Financially the tailoring of care is expressed most clearly in the realm of households geared to people. It means that instead of being attached to the institution giving the care, the financial means are transferred to the person receiving it. Individuals, or their parents, receive a specific sum, depending on the need, with which they can “purchase” care wherever they wish. However, most subsidy monies still flow direct to the institutions.
Inclusion of the person receiving care as well as his/her relatives
The parents and/or the individual receiving care are included in the decision-making as to what care is needed. In the case of children the parents’ responsibility is recognized by the care establishment who consult with them rather than completely taking over the care. Parents are invited to pass beyond the entrance hall and go right to their relative’s bedroom. In the case of adults it is becoming more and more frequent for the person to be present during the discussions and for their objections and wishes to be listened to very carefully. For this to happen there has to be a good understanding with the parents and the person receiving care.
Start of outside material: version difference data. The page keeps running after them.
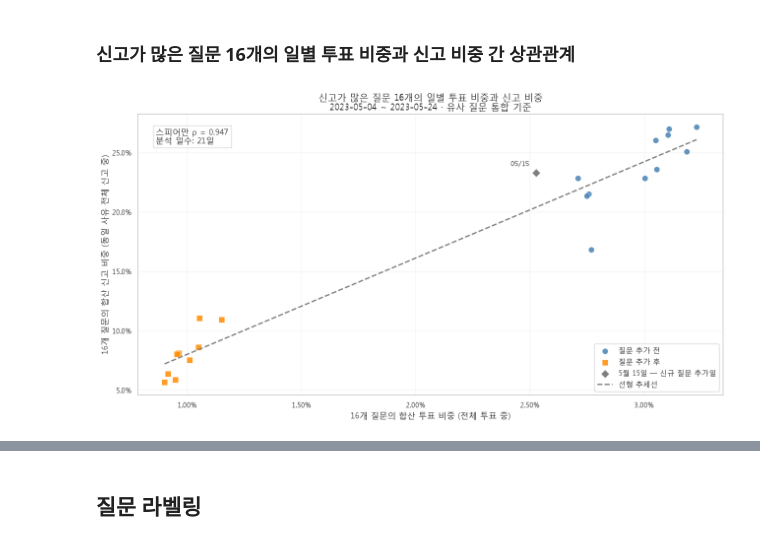
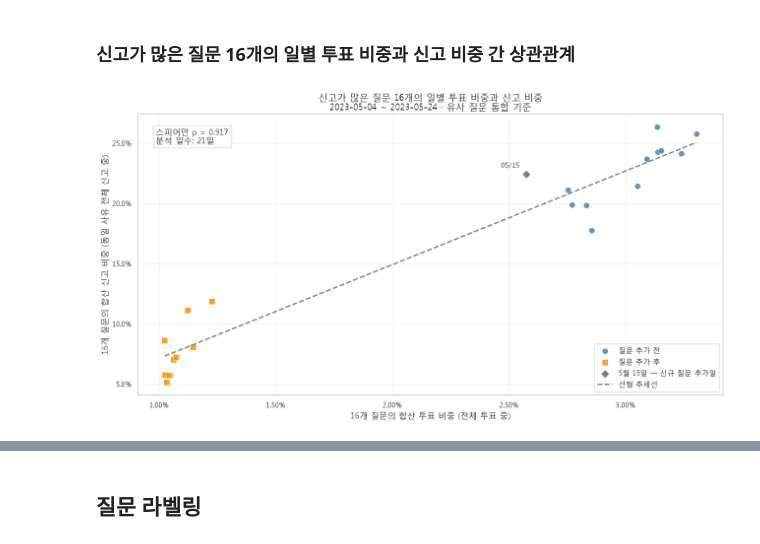
Before and after one commit to qet0506/codeit-sns-moderation, a Jupyter notebook: eda.ipynb, the cells around one changed output, grey strips where cells are left out. Saved outputs shown, nothing was run; the diff lists cells and outputs as text; code cells hidden in the pictures.

```diff
--- a/eda.ipynb
+++ b/eda.ipynb
@@ -2680,13 +2924,40 @@ import pandas as pd
 
 mapper = QuestionIdMapper()
 
-# 대표 질문 ID 16개
-question_ids = [
-    111, 138, 144, 305, 398, 410, 424, 460,
-    465, 476, 477, 479, 494, 516, 519, 564,
+# 전체·성별·학교급별 Top 10 질문을 합치고 중복 제거
+# 앞선 전체·성별·학교급별 순위 집계 셀을 먼저 실행해주세요.
+
+question_id_sources = [
+    # 전체 Top 10
+    df_question_report_top10["대표 질문 ID"].dropna().head(10),
+
+    # 성별 각각 Top 10
+    df_gender_question_top50["여학생 대표 질문 ID"].dropna().head(10),
+    df_gender_question_top50["남학생 대표 질문 ID"].dropna().head(10),
+
+    # 학교급별 각각 Top 10
+    df_school_question_top50["중학교 대표 질문 ID"].dropna().head(10),
+    df_school_question_top50["고등학교 대표 질문 ID"].dropna().head(10),
 ]
 
+question_ids = (
+    pd.to_numeric(
+        pd.concat(question_id_sources, ignore_index=True),
+        errors="raise",
+    )
+    .astype("int64")
+    .drop_duplicates()
+    .sort_values()
+    .tolist()
+)
+
 n_questions = len(question_ids)
+
+if n_questions == 0:
+    raise ValueError("선정된 질문이 없습니다. 앞선 순위 집계 셀을 확인해주세요.")
+
+print(f"중복 제거 후 선정 질문 수: {n_questions:,}개")
+print("선정 대표 질문 ID:", question_ids)
 
 target_reasons = [
     "그냥 싫어",
@@ -3746,14 +3447,14 @@ from matplotlib.ticker import PercentFormatter
 n_questions = len(question_ids)
 addition_date = pd.Timestamp("2023-05-15")
 
-# 1. clean에서 지정 사유 7개의 신고만 포함
-df_scatter_reports = df_questionreport_clean.loc[
-    df_questionreport_clean["대표 질문 ID"].notna()
-    & df_questionreport_clean["reason"]
+# 1. 공통 제외 조건 적용 후 지정 사유 7개의 신고만 포함
+df_scatter_reports = df_questionreport_filtered.loc[
+    df_questionreport_filtered["대표 질문 ID"].notna()
+    & df_questionreport_filtered["reason"]
         .astype("string")
         .str.strip()
         .isin(target_reasons)
-].copy()
+].drop_duplicates("id").copy()
 
 df_scatter_reports["날짜"] = pd.to_datetime(
     df_scatter_reports["created_at"]
@@ -3963,32 +3664,32 @@ ax.set_xlabel(
     f"{n_questions}개 질문의 합산 투표 비중 (전체 투표 중)"
 )
 ax.set_ylabel(
     f"{n_questions}개 질문의 합산 신고 비중 "
     "(동일 사유 전체 신고 중)"
 )
 
 ax.xaxis.set_major_formatter(PercentFormatter(xmax=100))
 ax.yaxis.set_major_formatter(PercentFormatter(xmax=100))
 
 ax.grid(alpha=0.2)
 ax.set_axisbelow(True)
 ax.legend(loc="lower right")
 
 plt.tight_layout()
 plt.show()
 
 # 산점도에 사용한 일별 데이터
 display(
     df_scatter[[
         "날짜",
         vote_sum_col,
         "전체 투표 수",
         "선정 질문 신고 수",
         "전체 신고 수",
         x_col,
         y_col,
     ]].round(3)
 )
 # %% [output]
-[figure, old version]
+[figure, new version]
 |  | 날짜 | 16개 질문 합산 투표 수 | 전체 투표 수 | 선정 질문 신고 수 | 전체 신고 수 | 선정 질문 투표 비중(%) | 선정 질문 신고 비중(%) |
```
Also changed, not shown: parts of 109 cells of this notebook.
Establishments form networks
From the point of view of the care-giving establishments, “Individualization” and “Care Tailored to Needs” means that they have to collaborate more with one another; even a fusion can some-times be useful. Surprisingly, individualization of care brings with it an extension of care possibilities. It is not that the establishments grow larger but rather that networks of smaller initiatives are formed. Frequently a network will set up an advisory centre where people can consult about their questions and which will endeavour to find answers regarding the care.
New forms of care
Careful co-ordination between available care possibilities and the type of care needed often shows that care away from home is not necessarily always the best, especially in the case of children. Recently therefore there has been an increase in the availability of day placings combined with the possibility to stay over night and where families can receive educational advice. You could call this “drop-in curative education”, and a course is being designed to train teachers in this new capacity. The state is exercising pressure to adapt residential places to other forms of care, the policy guideline being that over the course of several years about 30% of places should have been changed to other forms of caring: for adults, for example, small houses where four or five can live together, if necessary with carers.
Another new development in Holland is the need for a combination between farming and care. There is a new concept “the care farm” which covers a renewal in agriculture as well as in care work. Anthroposophical social therapy has always included this combination of care and farming.
Society at large is very interested in the experience that has been gained in these situations. The Dutch Association for Curative Education and the Biodynamic Agriculture College have joined forces to develop a training for colleagues in these integrative farms. The authorities are financing this project.
Such progressive individualization of care and targetted planning are aspects of the spirit of the age. It is an exercise in developing a genuine interest in the other person and this involves entering into a relationship in order to let the action arise out of the situation that ensues. This calls for new forms of community building or, to use a better term, solidarity.
Unfortunately, the disadvantages of increasing bureaucracy are also clearly to be felt. The new guidelines, budgets tied to individuals and so on generate a flood of paperwork, so that social chaos threatens with a vengeance. Establishments have to be creative in their administrative methods and develop the ability to tolerate uncertainty. The same goes for those who work there as they are expected to develop new attitudes and skills.
TRUIDA DE RAAF
Teacher at The Hague for 30 years. Since 1999 a member of staff at the Education Section at the Goetheanum, Dornach, Switzerland.
Truida de Raaf
Advisory work for curative education and social therapy establishments. Teacher at a college.